Structural Regulation Keep government-insured credit intermediation separate from more speculative capital market activity. Foster public financial institutions to invest in public goods and to explicitly, and with upside going to the public, participate in financing innovation.
Regulate by Function, Not Legal Form Ensure that there are no dark spaces in the capital markets where risk can be undertaken without capital to back it and without transparency. Innovation in finance is usually not real innovation—a credit default swap is simply unregulated bond insurance—but capital will flow into financial activity that has this type of regulatory subsidy at the expense of investment in the economic sense.
Tax Policy Tax subsidies can push financial activity toward or away from investment, and can have powerful political economy effects. Tax policy drives basic financial structures.

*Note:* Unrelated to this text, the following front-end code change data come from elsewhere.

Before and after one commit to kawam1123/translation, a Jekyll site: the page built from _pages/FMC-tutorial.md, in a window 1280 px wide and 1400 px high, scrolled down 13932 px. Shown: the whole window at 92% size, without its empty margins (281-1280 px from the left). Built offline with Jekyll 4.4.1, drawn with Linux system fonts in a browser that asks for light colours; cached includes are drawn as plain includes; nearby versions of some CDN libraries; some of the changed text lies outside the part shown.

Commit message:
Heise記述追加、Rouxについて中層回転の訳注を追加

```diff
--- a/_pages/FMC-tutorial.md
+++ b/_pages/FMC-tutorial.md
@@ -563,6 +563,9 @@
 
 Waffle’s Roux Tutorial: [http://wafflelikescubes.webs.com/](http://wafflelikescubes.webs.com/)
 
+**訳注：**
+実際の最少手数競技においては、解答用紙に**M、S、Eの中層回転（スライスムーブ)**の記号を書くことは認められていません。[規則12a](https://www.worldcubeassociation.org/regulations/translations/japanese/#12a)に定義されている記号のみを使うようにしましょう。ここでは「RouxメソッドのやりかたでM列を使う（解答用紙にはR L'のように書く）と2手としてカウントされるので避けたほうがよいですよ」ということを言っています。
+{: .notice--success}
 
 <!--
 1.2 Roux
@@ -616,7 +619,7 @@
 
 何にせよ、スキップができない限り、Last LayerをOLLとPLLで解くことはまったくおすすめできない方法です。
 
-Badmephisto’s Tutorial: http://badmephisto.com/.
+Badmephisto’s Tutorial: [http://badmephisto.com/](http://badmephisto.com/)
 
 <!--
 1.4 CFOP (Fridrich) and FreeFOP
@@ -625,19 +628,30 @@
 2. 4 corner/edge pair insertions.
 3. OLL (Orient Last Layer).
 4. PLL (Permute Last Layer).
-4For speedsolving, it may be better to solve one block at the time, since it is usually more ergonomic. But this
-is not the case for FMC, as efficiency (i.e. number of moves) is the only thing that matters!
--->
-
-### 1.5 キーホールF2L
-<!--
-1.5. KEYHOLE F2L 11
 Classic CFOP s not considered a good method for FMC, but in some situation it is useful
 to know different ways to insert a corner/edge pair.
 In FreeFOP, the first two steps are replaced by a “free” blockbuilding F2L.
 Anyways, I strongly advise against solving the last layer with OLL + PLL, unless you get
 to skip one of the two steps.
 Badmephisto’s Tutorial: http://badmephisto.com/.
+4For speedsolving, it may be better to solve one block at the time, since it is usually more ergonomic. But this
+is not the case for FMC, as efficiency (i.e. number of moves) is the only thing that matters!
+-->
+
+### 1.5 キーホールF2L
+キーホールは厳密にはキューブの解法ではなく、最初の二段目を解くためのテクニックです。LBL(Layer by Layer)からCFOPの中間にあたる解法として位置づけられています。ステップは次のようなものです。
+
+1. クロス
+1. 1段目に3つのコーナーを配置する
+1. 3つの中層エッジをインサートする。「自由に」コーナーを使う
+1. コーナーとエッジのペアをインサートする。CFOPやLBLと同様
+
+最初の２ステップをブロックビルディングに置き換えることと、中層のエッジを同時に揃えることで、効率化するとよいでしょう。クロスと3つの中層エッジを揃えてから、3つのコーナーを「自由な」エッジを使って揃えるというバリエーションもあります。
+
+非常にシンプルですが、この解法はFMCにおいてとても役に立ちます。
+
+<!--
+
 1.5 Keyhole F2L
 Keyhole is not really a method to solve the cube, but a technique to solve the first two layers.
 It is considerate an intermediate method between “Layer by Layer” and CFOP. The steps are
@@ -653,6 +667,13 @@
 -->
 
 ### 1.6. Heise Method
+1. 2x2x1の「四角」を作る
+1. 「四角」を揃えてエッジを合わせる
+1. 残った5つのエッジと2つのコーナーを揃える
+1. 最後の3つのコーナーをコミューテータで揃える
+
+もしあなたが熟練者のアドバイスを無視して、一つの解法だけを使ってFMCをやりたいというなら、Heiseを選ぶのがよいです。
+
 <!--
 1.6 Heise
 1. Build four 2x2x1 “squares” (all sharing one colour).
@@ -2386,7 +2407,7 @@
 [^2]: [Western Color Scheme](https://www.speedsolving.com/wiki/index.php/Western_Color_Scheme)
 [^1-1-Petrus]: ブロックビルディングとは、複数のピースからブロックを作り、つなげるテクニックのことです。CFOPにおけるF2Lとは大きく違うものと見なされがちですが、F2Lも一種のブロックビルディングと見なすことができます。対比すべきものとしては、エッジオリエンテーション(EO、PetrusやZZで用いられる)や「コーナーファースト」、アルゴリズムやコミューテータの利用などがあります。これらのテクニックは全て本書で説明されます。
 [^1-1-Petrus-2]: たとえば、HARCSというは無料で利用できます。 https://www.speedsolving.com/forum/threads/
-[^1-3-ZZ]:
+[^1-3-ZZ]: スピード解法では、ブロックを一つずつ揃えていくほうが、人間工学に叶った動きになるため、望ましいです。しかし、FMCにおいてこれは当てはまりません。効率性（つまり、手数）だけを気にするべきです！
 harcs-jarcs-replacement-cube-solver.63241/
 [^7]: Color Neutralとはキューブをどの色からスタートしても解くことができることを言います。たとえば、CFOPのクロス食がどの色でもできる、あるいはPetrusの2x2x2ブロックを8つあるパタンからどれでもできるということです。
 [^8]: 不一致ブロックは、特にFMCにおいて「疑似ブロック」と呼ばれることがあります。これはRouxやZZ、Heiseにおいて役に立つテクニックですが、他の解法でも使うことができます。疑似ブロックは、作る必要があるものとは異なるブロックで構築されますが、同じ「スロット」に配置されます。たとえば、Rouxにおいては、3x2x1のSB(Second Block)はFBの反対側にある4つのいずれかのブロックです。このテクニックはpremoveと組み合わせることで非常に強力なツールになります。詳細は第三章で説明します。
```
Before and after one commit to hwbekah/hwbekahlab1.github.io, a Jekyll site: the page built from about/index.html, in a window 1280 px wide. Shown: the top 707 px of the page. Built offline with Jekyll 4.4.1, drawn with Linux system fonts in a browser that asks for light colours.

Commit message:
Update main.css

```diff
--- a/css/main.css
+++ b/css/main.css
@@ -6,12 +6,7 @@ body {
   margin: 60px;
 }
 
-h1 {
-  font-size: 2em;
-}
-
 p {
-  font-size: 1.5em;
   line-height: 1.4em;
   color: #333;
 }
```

Degree of leverage Time horizons of investors Dividends, stock buybacks and retained earnings
Corporate Governance and Risk Management Incentive structures for financial firm executives critical to financial firm behavior Governance of risk management— Who do risk managers report to Are financial institution boards actively involved in risk management As Lazonick points out, allowing operating company insiders to transact personally, while simultaneously controlling firm buybacks, leads to perverse outcomes—managers of operating companies should not be able to actively participate in secondary markets while serving as senior managers.
Post Crisis Financial Regulation Bankruptcy has served to ensure debts incurred in bubble environments do not cripple operating firms post-bubble. Resolution processes for financial institutions serve a similar function. When they processes are thwarted, as occurred in the US post 2008, both economic growth and investment by business are suppressed.
The Dodd Frank Act and the US Experience with Financial Reform since the 2008 Crisis Dodd Frank has failed to effectively separate commercial credit from secondary market speculative activity within large financial institutions. Dodd Frank has made significant progress toward a comprehensive financial regulatory structure, but the implementation process threatens to undo this progress, particularly in the area of derivatives. The US tax code with respect to issues of capital gains, dividends, private pools of capital, and financial transactions remains largely unchanged since the crisis. The Dodd-Frank Act and US bank regulators made some changes with respect to compensation—their full impact is unclear. There has been no meaningful change in insider trading rules. The US approach to dealing with the financial crisis during 2008-2009 has led to increased economic inequality, reinforced the power of large financial institutions, and constrained both consumer spending and business credit. However Title 2 of the Dodd Frank Act creates a much better way of dealing with the failure of systemically significant financial institutions—unclear whether either the Treasury Department or the Federal Reserve Board will have the courage to use it.
Future Challenges The US financial system and its economy remain vulnerable to speculative bubbles, whose political economy is fundamentally driven by wage stagnation. The political power of the financial sector threatens what progress has been made. However, public opinion is strongly in favor of more accountability for finance, and some politicians in both political parties are listening. There is a financial regulatory agenda that needs to be accomplished globally to finance to play its proper role in the global economy—separate commercial credit and secondary market speculation, clear international resolution processes, coordinated adoption of financial transaction tax, coordinated regulatory action around compensation and incentives. It’s not the lack of ideas—it’s the political power.